Although we may still see a frost or two, spring has finally sprung here in northern Idaho. Our most favorite thing to do this time of year is forage for morel mushrooms!
I'm thrilled to share our morel excitement with you (and I hope it's contagious) plus give you ideas for eating and preserving morels — but let's get two items of caution out of the way first. 🙂
First, I am not trying to scare you off foraging but rather to make sure you're aware of the vital importance of proper identification!
Many plants and mushrooms have an “evil twin” — a look-alike that's either toxic, poisonous or deadly. So it's very important to forage with care and knowledge, and to be absolutely sure in your identification. You can do this through informative books or perhaps online or local classes. However, my best recommendation is to begin foraging with someone knowledgeable. No matter what, you want to be absolutely certain you're finding the benevolent (the right) version of each plant.

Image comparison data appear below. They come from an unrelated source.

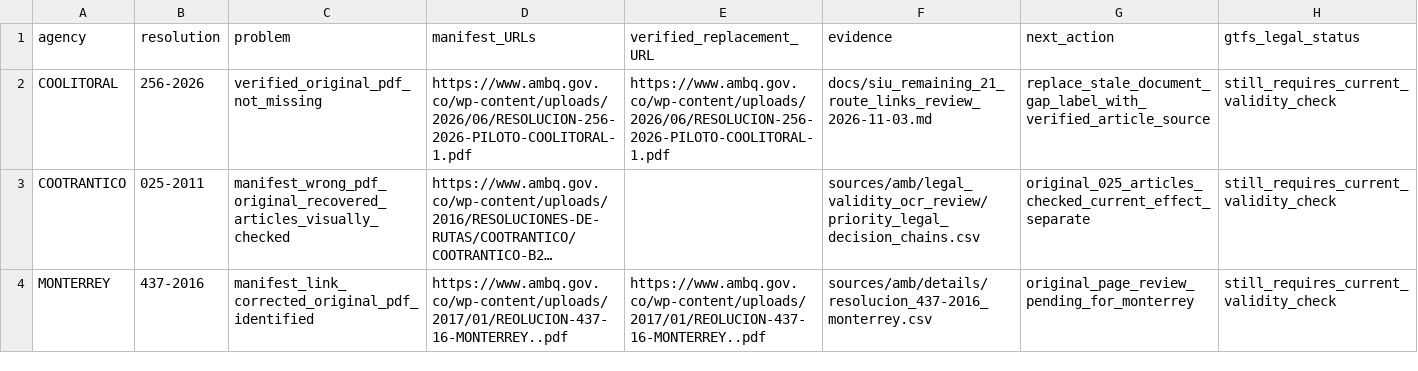
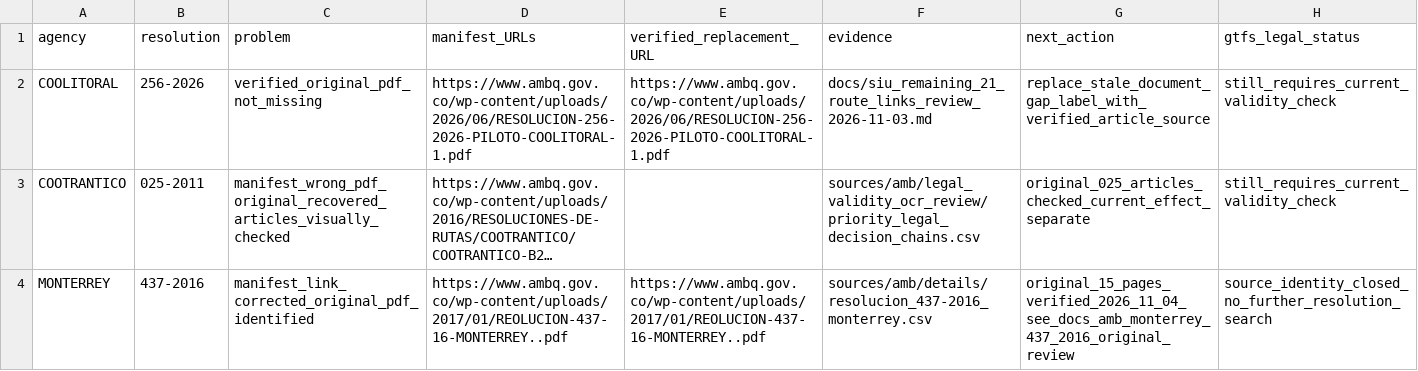
Before and after one commit to ColombiaTransit/gtfs-barranquilla-urbanas, a CSV file: sources/amb/legal_validity_ocr_review/manifest_document_identity_and_stale_gap_review.csv, drawn as a sheet; long unchanged cells end in …; the diff names each change by its address in the sheet, - before the commit and + after, or states it on an @@ line.

Commit message:
Finalize Monterrey resolution inventory and prevent audit from reopening closed source checks

```diff
--- a/sources/amb/legal_validity_ocr_review/manifest_document_identity_and_stale_gap_review.csv
+++ b/sources/amb/legal_validity_ocr_review/manifest_document_identity_and_stale_gap_review.csv
-G4 (next_action): original_page_review_pending_for_monterrey
+G4 (next_action): original_15_pages_verified_2026_11_04_see_docs_amb_monterrey_437_2016_original_review
-H4 (gtfs_legal_status): still_requires_current_validity_check
+H4 (gtfs_legal_status): source_identity_closed_no_further_resolution_search
```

And second, be sure to forage edibles away from roadways. Often, sprays or toxins are used on roadways and these may also land on the wild plants nearby. Stearing clear of these traffic areas will net you fresh, pure, and healthy wild edibles.
And with those warnings out of the way, a wonderful bounty awaits!
The Joy of the Hunt
Not only do we get to feast on tasty morels at the end of the day, we also enjoy the hunt — very much. It's addicting and our eyes actually get sore focusing on the forest floor. Who wants to leave even one behind? On a good day, a little friendly family competition inevitably develops — to see who can get the most.
The “Steak of the Wild”
Have you hunted or tasted morels? If not, you've been missing out on something truly amazing.
Finding morels is like finding gold. We nicknamed them “Steak of the Wild”.
Although their unique webbing makes them look fragile, once seasoned with homemade seasoning salt and garlic powder and fried in some butter or coconut oil, you get a hearty bite with intense flavor. Fried morels create a lot of their own juice. I drain the excess juices out of the skillet and fry them for a few more minutes — to crisp them up.
(Similarly, this is how Wardee fries foraged chanterelle mushrooms.)
Morels are available for such a short time each year, so no matter how busy we may be, we prioritize at least one or two full days out looking for these lovelies! And it's worth it — not only are they tasty, but they're nutritious, too. Morels offer vitamin D, iron and B vitamins. And don't forget about the great exercise you get while hunting them!
If you are fortunate enough to find morels in abundance, they can be preserved through freezing, dehydrating, and drying. Unfortunately, canning is not an option and here's why.
When cooking morel mushrooms, they release toxic hydrozines into the air, which disperses them. But if canned, these toxins would remain in the jar and go back into the mushrooms, creating a form of botulism. A poundage or temperature has not yet been found that would eliminate this problem — so it is highly recommended NOT to can morel mushrooms.
We have never foraged enough at one time that we were left with extras, but friends have and this is how they freeze the excess.
Clean the morels, slice them in half from top to bottom and roll in flour. Then place them in a freezer bag or freezer container. (Or they can be placed on a cookie sheet to freeze individually on a cookie sheet first.) The flour keeps them from sticking together.
Our same friends also recommend dipping the sliced morels in egg, then rolling in flour, and frying them in a skillet with coconut oil or butter and seasonings. Once cooked, remove from the skillet and cool. Then put in a freezer container or bag to freeze. These are easy to reheat and enjoy.
Dehydrating and Drying
You could string morels by the stem for easy drying — or place in your dehydrator or solar oven for easy dehydrating.
Here's my recommendation for rehydrating. Place the mushrooms in half and half or milk of your choice. Once rehydrated, fry the morels in a skillet with coconut oil or butter (save the milk) and season with salt, pepper, and garlic. Instead of straining the excess liquid in the skillet, I would suggest keeping it for flavoring. Also, now add back the milk used for soaking and make a creamy sauce with your favorite thickener (flour, arrowroot, etc.).
Have you foraged morels? Please share your tips on how to eat them or preserve them! What else do you forage in spring?
"I have taken a weekend cooking class on traditional foods that cost several thousand dollars. Your free videos are clearer and more practical." ~Dawn M.
Free Traditional Cooking Video Series
Is it really possible to "eat what you want to eat" like bread and butter, cinnamon rolls and cookies, meat and potatoes...
Bible-based cooking program...
...yet it's GOOD for you?
We only recommend products and services we wholeheartedly endorse. This post may contain special links through which we earn a small commission if you make a purchase (though your price is the same).